There’ll be plenty wrong with it. You know it’s not real people or real quotes but for a rushed job, and “for illustrative purposes” it’s fine. It’ll do the job. You send it to your boss, who then sends it on the Head of Dept in question.

“Yes I quite like this,” comes the reply. “But there’s nowhere near enough text about [insert irrelevant pet-project example] or the fact that [insert totally unimpressive statistic], I want to see these in before this goes out.”

“And I’m picking the kids up at 4 today so I need to see it back straight away.”

A couple of iterations later, and you’re left with a hotch-potch of an overly-wordy piece of fluff, the content of which is full of vague platitudes, ascribed to non-existent people.

You hate it. But the Head of Dept is happy. And he / she is off your boss’s back.

What could possibly go wrong?

Politicians and commentators are calling it “outrageous”, “disgraceful” and “shocking” (SHOCKING!)

Even worse than that, it's become a meme.

And the next thing you know you’re scrambling round trying to recall them all.

You’re left with your head in your hands. You saw all this coming.

- -


I feel it's important to point out at this stage that, genuinely and in all seriousness, this entirely fictitious scenario does not relate to anything I've experienced where I work currently. 

We have a really good and collaborative relationship with the top of our organisation. We have actual direct conversations when seeking to resolve a comms challenge, which leads to the right solutions and the right (shared and agreed) outcome. In that sense we're very lucky. 
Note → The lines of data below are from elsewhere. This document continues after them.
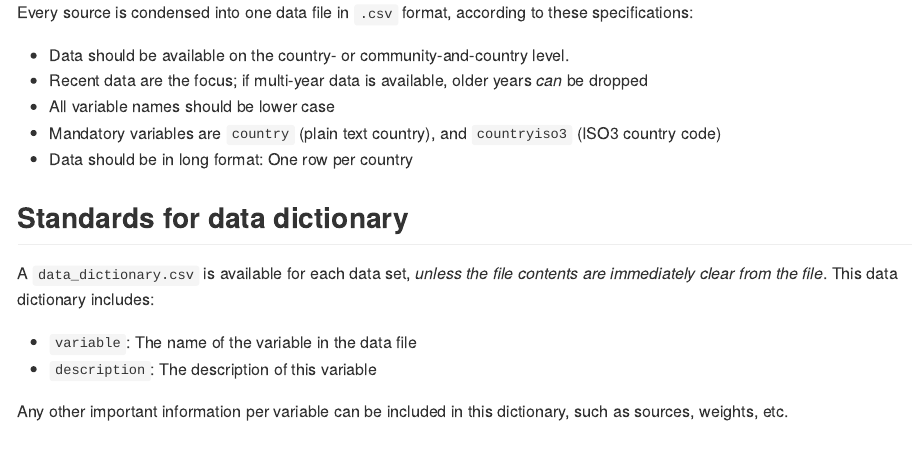
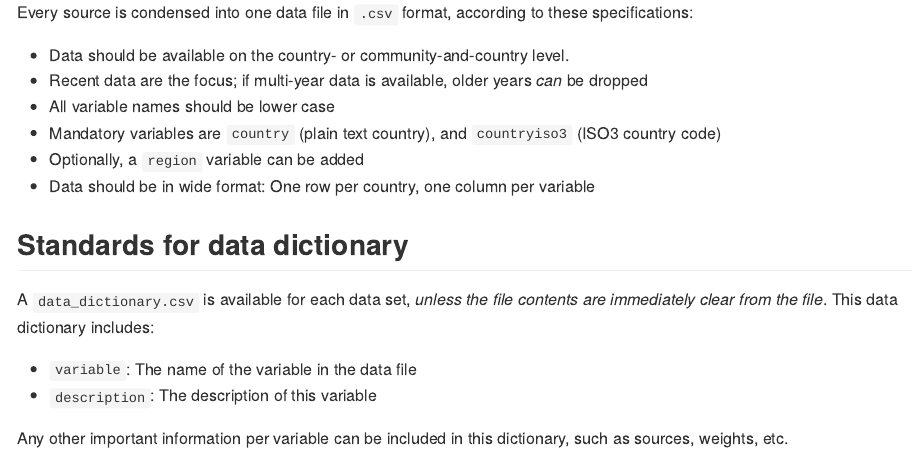
Before and after one commit to cjvanlissa/COVID19_metadata, an R Markdown document (README.Rmd): the page in a window 1100 px wide, from 1470 px down. The pictures show the output file README.md that the author committed with the source, drawn offline in the style of GitHub.

Commit message:
add region variable

```diff
--- a/README.Rmd
+++ b/README.Rmd
@@ -51,7 +51,8 @@ Every source is condensed into one data file in `.csv` format, according to thes
 * Recent data are the focus; if multi-year data is available, older years *can* be dropped
 * All variable names should be lower case
 * Mandatory variables are `country` (plain text country), and `countryiso3` (ISO3 country code)
-* Data should be in long format: One row per country
+* Optionally, a `region` variable can be added
+* Data should be in wide format: One row per country, one column per variable
 
 ## Standards for data dictionary
 
```
Also changed, not shown: README.md.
But others aren't. In other places I've worked or observed, this kind of panicked thinking is commonplace. And often takes comms folk down a road of no return of which they have no control. This is a problem. But a totally avoidable one. 
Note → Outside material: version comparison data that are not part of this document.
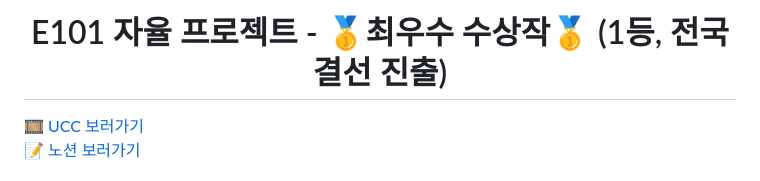
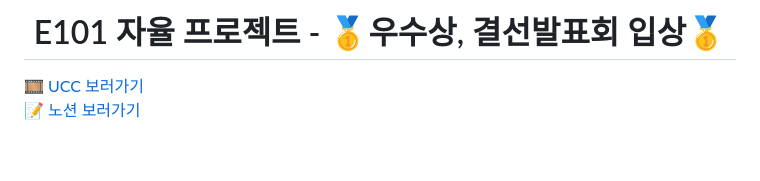
Before and after one commit to gayong/HypeNote, a Markdown page: README.md, the part around the change. GitHub-like rendering; blank space fills up the shorter version.

```diff
--- a/README.md
+++ b/README.md
@@ -1,4 +1,4 @@
-<h1 align="center"> E101 자율 프로젝트 - 🥇최우수 수상작🥇 (1등, 전국 결선 진출) </h1>
+<h1 align="center"> E101 자율 프로젝트 - 🥇우수상, 결선발표회 입상🥇  </h1>
 
  [🎞 UCC 보러가기](https://youtu.be/UKqX69leV5k)
  [📝 노션 보러가기](https://phrygian-sheet-619.notion.site/a4fffb5618984e91b68ba746d9b01ea3?v=250f78528b91490794516e1c2d9c9ec0&pvs=4)
```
And this is the reason, try as I might, I can’t join in the Twitter-rage on DWP-leaflet-gate.

I have no evidence that this is what happened here. But having observed stuff like this and heard others experiences, I’m willing to punt that there is something similar in the DWP situation to the entirely made-up scenario I’ve just described here.

My over-riding emotions are, obviously faint amusement, but also proxy-annoyance with the higher echelons of the organisation that (probably / possibly / theoretically for the purposes of this argument) forced their comms team into the series of rushed compromises that led them into this position.

And finally and overwhelmingly: sympathy with the comms team itself.

I could be wrong, but I cannot imagine for one minute that any comms people in the public sector who had free reign to produce a campaign on something as important as national benefit reform would’ve come out with this.

It reeks of compromise, of a comms team forced into rushing something out to please the hierarchy rather than focusing on a shared outcome.

So the lesson? Be brave. Hold your ground. Remember that comms is YOUR speciality – and that’s why the people that are now telling you that “they need a leaflet NOW” have made the decision to employ you.

And for the rest of us. Don’t join in the faux outrage. We’ve probably all been there in our own ways.

We’re just lucky that we’re able to put those much compromised and unsuccessful campaigns in a locked draw somewhere – without them appearing on the 10 o clock news.